**EXERCISE GOAL**
Each line in the records that mentions the word "datacenters" needs to be listed.

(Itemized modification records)
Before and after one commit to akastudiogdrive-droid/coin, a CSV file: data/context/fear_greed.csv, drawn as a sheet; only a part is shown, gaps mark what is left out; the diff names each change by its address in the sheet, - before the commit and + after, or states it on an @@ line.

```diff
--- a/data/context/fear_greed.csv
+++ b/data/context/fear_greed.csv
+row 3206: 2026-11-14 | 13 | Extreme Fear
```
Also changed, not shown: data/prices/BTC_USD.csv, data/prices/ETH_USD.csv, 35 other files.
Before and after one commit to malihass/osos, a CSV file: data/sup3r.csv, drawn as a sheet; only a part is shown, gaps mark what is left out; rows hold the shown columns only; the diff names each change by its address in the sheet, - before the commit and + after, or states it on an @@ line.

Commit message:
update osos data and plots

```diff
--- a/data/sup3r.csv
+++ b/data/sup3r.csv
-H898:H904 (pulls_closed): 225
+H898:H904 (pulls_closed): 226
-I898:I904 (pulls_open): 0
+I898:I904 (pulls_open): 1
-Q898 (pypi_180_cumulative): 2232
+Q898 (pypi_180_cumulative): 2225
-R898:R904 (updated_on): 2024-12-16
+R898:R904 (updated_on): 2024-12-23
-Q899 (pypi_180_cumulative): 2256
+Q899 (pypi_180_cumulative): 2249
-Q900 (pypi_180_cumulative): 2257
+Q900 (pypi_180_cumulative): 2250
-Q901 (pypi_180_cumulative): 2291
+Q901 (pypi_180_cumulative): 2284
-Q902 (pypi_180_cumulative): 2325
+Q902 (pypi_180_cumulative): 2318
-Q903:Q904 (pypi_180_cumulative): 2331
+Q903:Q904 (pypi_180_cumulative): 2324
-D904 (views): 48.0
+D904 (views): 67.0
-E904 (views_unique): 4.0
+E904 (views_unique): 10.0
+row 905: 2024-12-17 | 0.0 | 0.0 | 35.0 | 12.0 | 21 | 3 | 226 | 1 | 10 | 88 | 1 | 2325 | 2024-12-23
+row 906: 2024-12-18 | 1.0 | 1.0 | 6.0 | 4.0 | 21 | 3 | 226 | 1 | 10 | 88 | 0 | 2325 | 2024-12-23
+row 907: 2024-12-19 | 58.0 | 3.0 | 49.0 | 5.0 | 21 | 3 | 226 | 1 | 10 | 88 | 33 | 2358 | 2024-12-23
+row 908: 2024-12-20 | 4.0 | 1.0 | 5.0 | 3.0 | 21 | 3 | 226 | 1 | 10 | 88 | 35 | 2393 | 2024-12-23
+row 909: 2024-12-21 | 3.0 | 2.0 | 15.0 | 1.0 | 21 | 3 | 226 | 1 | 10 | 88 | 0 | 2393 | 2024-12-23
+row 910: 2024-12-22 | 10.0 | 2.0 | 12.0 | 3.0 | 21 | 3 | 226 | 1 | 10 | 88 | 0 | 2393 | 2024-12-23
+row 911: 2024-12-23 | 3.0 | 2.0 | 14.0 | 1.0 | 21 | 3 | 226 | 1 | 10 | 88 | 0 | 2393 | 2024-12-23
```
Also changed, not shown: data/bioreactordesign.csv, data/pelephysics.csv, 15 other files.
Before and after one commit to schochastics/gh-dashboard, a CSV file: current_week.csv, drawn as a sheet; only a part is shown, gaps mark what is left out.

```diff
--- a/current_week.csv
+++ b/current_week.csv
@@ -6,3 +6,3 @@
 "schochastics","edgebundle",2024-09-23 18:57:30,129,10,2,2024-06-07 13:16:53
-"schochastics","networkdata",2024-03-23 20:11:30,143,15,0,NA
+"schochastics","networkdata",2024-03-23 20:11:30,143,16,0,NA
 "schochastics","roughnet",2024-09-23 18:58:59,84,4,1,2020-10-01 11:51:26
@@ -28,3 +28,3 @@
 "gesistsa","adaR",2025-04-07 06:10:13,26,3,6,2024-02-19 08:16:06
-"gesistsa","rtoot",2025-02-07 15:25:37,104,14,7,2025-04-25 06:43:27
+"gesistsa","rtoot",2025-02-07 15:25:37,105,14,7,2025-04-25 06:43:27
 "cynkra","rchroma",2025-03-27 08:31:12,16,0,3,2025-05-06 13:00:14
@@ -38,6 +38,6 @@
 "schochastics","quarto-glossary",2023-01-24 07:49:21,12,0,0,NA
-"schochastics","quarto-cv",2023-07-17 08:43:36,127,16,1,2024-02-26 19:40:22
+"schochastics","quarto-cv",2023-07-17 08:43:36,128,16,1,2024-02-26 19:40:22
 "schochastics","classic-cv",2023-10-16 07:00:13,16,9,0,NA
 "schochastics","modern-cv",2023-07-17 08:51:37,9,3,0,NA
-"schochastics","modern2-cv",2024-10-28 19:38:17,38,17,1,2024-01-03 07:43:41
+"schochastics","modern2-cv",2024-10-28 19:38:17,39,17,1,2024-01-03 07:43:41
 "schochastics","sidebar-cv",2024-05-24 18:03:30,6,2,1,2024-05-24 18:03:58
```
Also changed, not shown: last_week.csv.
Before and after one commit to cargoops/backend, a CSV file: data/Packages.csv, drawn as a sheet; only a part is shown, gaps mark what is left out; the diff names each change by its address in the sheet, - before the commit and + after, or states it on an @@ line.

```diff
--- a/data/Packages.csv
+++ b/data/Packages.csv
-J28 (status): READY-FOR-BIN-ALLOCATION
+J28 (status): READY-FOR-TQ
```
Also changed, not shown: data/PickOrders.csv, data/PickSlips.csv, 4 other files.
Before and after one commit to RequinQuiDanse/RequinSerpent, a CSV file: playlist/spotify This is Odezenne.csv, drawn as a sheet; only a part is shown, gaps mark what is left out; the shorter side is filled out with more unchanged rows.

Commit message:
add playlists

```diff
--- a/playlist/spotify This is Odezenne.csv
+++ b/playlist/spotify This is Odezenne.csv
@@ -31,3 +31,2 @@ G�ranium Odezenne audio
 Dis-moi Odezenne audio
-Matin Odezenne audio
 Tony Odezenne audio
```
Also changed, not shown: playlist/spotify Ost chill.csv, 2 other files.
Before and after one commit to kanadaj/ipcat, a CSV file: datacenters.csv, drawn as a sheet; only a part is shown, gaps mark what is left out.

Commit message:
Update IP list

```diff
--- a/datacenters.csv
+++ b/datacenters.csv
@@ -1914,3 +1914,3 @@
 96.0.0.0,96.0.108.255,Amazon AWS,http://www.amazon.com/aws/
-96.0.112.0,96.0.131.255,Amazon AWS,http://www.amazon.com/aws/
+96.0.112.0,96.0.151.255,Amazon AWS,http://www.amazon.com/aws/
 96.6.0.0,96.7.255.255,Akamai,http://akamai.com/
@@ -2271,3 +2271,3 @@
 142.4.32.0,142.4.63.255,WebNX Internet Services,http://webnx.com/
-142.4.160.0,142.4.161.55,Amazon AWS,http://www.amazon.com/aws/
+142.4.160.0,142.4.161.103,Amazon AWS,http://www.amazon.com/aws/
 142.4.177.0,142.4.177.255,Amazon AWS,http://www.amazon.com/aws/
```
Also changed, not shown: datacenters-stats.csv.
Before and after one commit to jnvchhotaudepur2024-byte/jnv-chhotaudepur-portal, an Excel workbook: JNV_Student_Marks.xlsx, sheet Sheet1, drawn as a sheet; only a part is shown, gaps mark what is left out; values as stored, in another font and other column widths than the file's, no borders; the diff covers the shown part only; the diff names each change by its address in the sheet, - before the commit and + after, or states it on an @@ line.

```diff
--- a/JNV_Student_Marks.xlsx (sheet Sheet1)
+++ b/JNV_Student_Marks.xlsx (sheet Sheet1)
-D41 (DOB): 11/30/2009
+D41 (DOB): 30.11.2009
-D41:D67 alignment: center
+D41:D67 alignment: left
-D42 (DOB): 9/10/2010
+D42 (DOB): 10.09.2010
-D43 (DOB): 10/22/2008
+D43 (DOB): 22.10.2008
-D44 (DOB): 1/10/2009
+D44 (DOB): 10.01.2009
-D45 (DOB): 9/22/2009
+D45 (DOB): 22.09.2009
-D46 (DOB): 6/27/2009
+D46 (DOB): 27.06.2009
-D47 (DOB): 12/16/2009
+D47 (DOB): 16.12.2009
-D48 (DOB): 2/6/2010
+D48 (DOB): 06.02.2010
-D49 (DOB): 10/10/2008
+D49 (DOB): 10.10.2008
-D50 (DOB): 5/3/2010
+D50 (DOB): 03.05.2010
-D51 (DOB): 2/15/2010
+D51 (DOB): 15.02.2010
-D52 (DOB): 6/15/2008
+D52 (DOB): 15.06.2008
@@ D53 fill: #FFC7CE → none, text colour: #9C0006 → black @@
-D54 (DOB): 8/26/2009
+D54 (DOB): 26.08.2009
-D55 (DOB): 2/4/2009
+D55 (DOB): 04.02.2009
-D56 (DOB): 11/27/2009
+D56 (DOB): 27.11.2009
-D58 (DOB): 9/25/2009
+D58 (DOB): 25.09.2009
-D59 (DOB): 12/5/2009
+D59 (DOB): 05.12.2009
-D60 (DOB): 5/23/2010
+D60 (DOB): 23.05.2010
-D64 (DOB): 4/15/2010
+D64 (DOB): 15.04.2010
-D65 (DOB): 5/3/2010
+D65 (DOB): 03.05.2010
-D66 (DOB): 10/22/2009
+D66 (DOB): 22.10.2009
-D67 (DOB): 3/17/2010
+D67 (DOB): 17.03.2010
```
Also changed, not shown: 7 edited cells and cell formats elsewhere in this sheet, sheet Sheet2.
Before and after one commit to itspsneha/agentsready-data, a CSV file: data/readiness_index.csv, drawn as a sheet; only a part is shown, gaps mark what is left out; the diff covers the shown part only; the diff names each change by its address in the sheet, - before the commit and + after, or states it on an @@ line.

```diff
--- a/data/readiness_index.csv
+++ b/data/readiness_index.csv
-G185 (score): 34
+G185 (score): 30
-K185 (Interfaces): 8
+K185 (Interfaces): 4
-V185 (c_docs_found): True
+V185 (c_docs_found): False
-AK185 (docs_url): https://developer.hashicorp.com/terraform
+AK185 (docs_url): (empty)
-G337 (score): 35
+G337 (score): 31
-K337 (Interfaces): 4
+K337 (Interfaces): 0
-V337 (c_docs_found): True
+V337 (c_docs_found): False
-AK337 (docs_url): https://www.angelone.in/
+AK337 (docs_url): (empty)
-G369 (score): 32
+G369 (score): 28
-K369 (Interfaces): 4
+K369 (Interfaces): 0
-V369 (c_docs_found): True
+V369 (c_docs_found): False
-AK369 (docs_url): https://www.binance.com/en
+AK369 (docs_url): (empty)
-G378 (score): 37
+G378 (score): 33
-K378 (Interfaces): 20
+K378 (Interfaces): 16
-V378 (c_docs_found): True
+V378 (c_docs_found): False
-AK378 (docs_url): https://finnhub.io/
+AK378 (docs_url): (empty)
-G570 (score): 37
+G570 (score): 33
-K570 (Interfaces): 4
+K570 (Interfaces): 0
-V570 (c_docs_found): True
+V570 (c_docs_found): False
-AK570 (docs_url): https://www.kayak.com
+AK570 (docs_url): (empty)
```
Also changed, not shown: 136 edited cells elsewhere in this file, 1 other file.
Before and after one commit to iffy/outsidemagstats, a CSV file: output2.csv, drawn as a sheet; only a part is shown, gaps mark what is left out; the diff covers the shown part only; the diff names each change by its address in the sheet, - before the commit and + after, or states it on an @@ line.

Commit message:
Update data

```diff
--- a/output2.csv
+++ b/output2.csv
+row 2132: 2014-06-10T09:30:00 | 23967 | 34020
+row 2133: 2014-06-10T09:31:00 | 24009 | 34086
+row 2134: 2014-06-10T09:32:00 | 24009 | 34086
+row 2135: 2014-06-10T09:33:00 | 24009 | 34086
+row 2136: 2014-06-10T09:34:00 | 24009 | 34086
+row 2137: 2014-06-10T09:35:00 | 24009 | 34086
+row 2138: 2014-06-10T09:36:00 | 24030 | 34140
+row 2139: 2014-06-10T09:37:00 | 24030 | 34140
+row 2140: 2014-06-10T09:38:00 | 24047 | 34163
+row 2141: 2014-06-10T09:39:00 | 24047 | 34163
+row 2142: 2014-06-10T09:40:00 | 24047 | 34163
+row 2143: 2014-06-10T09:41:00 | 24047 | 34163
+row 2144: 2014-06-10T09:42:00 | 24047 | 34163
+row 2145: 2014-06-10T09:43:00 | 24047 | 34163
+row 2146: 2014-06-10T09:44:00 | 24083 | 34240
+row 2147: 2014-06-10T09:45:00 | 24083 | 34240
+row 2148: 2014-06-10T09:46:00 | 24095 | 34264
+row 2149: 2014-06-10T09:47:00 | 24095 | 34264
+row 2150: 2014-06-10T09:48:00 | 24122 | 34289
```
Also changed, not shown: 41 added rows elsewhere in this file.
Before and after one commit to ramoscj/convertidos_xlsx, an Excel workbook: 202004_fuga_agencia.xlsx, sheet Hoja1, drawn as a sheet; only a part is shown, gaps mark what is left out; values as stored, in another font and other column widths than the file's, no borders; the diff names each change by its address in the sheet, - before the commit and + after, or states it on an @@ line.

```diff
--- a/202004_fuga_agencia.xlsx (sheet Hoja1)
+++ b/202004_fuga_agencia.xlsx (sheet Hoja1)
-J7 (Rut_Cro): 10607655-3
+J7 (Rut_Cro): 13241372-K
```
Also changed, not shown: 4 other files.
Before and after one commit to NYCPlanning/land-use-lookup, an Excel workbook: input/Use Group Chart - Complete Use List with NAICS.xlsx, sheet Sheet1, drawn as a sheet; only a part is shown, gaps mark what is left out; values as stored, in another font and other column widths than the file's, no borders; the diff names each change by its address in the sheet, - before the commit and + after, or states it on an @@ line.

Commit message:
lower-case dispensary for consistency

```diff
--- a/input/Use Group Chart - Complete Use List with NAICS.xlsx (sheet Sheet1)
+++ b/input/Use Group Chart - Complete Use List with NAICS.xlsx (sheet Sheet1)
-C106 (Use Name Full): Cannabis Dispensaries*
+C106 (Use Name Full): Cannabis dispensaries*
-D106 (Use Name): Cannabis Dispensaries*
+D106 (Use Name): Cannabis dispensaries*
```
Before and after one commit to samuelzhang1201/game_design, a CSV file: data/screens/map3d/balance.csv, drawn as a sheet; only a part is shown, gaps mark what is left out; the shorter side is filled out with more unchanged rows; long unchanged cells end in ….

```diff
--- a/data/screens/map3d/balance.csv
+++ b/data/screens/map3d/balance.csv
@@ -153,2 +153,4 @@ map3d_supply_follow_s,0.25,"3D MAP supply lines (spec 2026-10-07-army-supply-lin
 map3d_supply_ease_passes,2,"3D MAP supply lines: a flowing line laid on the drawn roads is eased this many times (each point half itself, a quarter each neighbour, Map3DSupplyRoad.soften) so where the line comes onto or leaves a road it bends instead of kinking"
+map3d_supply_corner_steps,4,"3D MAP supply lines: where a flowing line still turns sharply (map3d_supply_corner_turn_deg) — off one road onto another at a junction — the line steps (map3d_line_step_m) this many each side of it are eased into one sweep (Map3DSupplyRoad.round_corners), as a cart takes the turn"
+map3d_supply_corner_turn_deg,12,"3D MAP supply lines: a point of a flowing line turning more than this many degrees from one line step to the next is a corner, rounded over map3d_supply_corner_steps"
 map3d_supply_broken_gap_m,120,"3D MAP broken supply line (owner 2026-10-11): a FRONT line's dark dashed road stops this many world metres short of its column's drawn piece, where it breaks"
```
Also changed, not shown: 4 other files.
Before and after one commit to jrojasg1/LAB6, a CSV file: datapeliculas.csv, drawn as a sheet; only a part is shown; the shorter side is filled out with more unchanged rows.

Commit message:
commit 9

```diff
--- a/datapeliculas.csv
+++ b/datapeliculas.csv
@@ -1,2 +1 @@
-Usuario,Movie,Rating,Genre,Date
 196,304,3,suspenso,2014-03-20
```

**RESPONSE FOR THIS EXERCISE**
Before and after one commit to kanadaj/ipcat, a CSV file: datacenters.csv, drawn as a sheet; only a part is shown, gaps mark what is left out.
--- a/datacenters.csv
+++ b/datacenters.csv
Also changed, not shown: datacenters-stats.csv.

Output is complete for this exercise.